Reservist will be sworn in today for duty at 2009 General Assembly

POSTED: January 16, 2009 12:03 a.m.

Collins, back from Iraq, surprises his children

State Rep. Doug Collins, who served in Iraq as a U.S. Air Force Reserve chaplain, returned home and surprised his children at their schools earlier today.

SARA GUEVARA/The Times

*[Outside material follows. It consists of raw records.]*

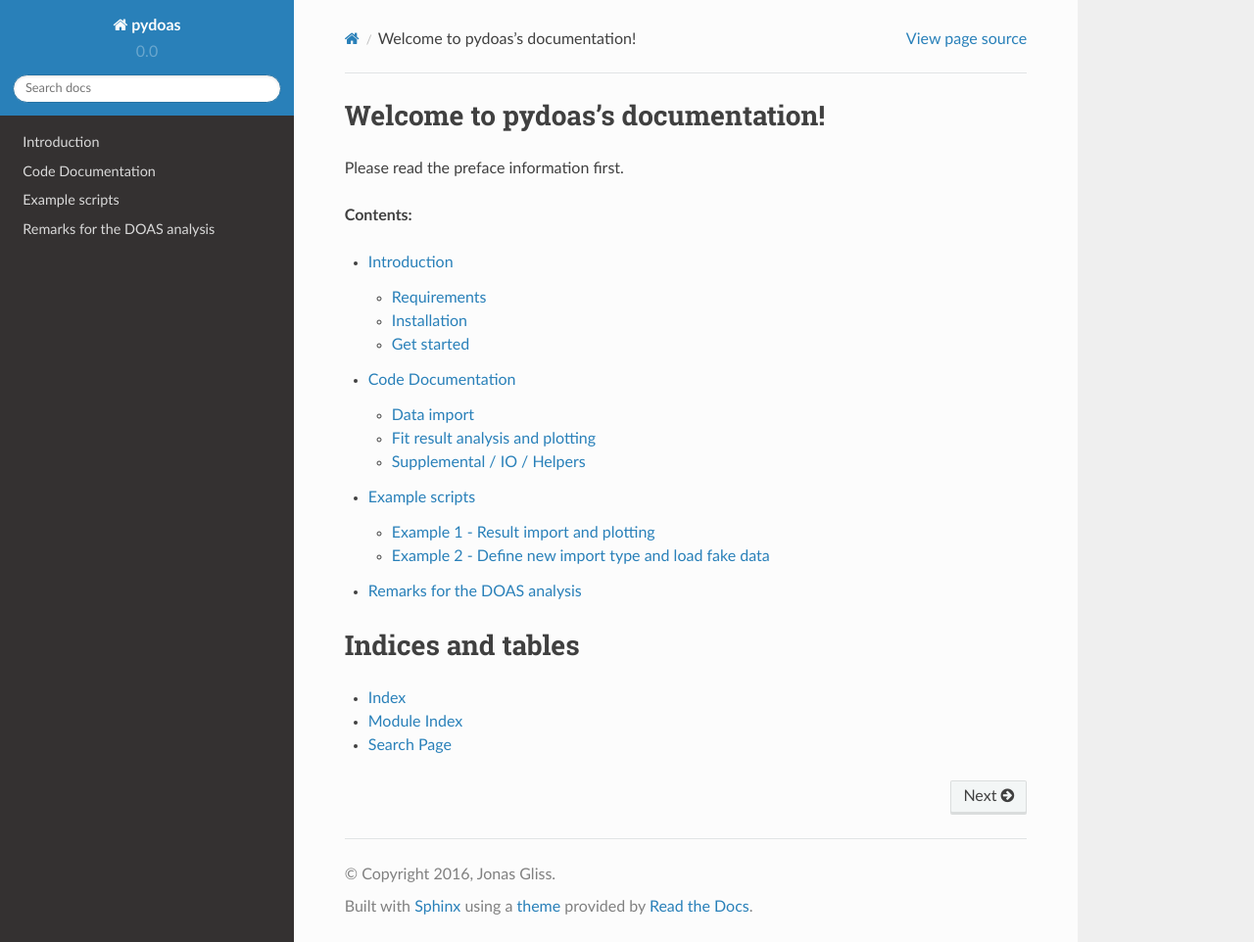
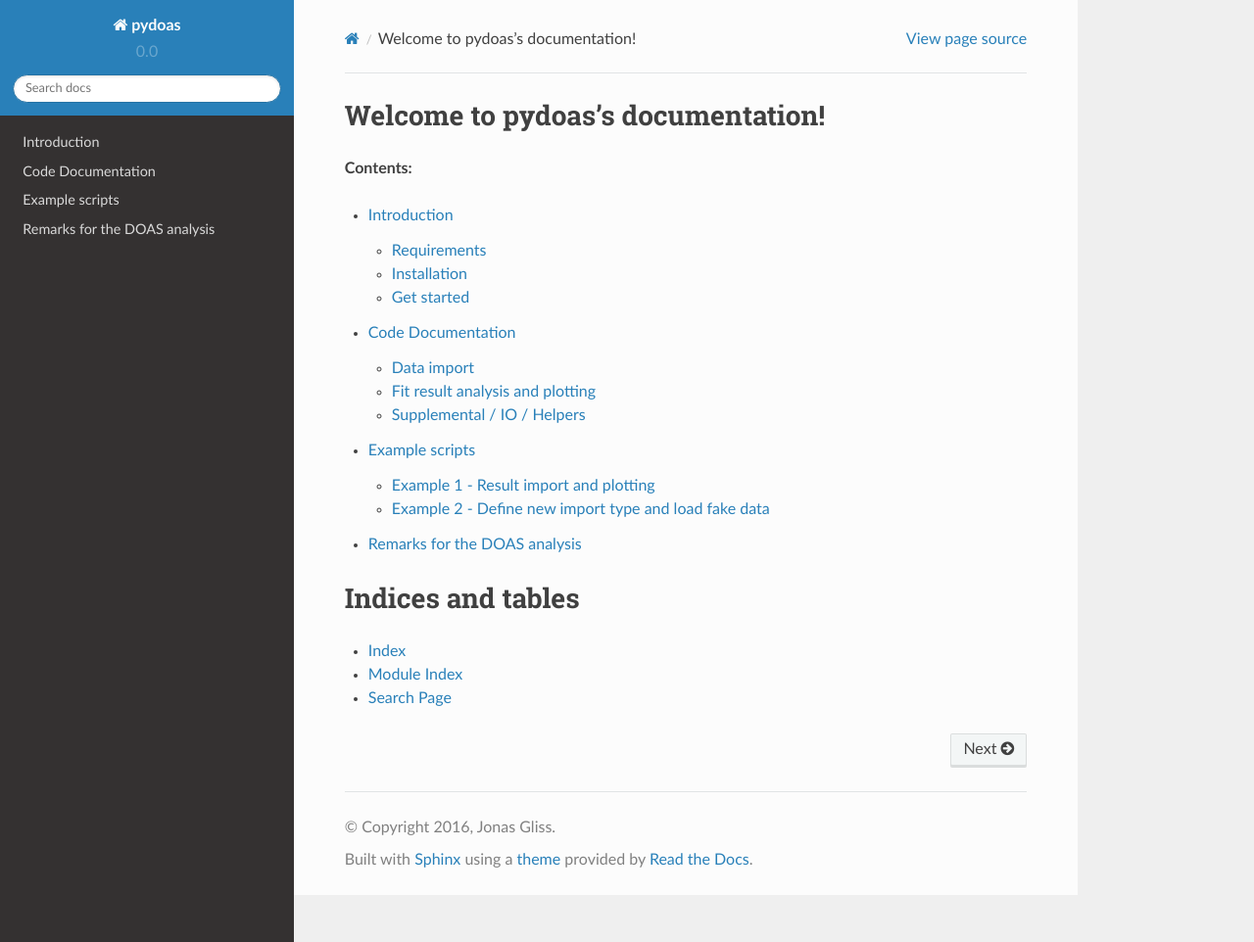
Before and after one commit to jgliss/pydoas, a Sphinx documentation site: the page built from docs/index.rst, in a window 1280 px wide and 962 px high. Shown: the whole window at 98% size. Built offline with Sphinx 7.4.7 and the Read the Docs theme 2.0.0, drawn with Linux system fonts in a browser that asks for light colours; formulas are drawn with MathJax 3.

```diff
--- a/docs/conf.py
+++ b/docs/conf.py
@@ -15,6 +15,8 @@
 import sys
 import os
 import shlex
+
+sys.path.insert(0, os.path.abspath('../'))
 
 # If extensions (or modules to document with autodoc) are in another directory,
 # add these directories to sys.path here. If the directory is relative to the
@@ -220,7 +222,7 @@ html_static_path = ['_static']
 #html_search_scorer = 'scorer.js'
 
 # Output file base name for HTML help builder.
-htmlhelp_basename = 'PyDOASdoc'
+htmlhelp_basename = 'pydoasdoc'
 
 # -- Options for LaTeX output ---------------------------------------------
 
@@ -242,7 +244,7 @@ latex_elements = {
 # (source start file, target name, title,
 #  author, documentclass [howto, manual, or own class]).
 latex_documents = [
-  (master_doc, 'PyDOAS.tex', u'PyDOAS Documentation',
+  (master_doc, 'pydoas.tex', u'pydoas Documentation',
    u'Jonas Gliss', 'manual'),
 ]
 
@@ -272,7 +274,7 @@ latex_documents = [
 # One entry per manual page. List of tuples
 # (source start file, name, description, authors, manual section).
 man_pages = [
-    (master_doc, 'pydoas', u'PyDOAS Documentation',
+    (master_doc, 'pydoas', u'pydoas Documentation',
      [author], 1)
 ]
 
@@ -286,8 +288,8 @@ man_pages = [
 # (source start file, target name, title, author,
 #  dir menu entry, description, category)
 texinfo_documents = [
-  (master_doc, 'PyDOAS', u'PyDOAS Documentation',
-   author, 'PyDOAS', 'One line description of project.',
+  (master_doc, 'pydoas', u'pydoas Documentation',
+   author, 'pydoas', 'One line description of project.',
    'Miscellaneous'),
 ]
 
--- a/docs/index.rst
+++ b/docs/index.rst
@@ -5,8 +5,6 @@
 
 Welcome to pydoas's documentation!
 ==================================
-
-Please read the preface information first.
 
 **Contents:**
 
```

State Rep. Doug Collins, left, served in Iraq as a U.S. Air Force Reserve chaplain since September of last year. On Thursday, he and his wife, Lisa, right, surprised their three children: Jordan, center, 16; behind her, Copelan, 12; and Cameron, 10 (not pictured) by picking them up at their respective schools. Rep. Collins returned from Iraq on Wednesday.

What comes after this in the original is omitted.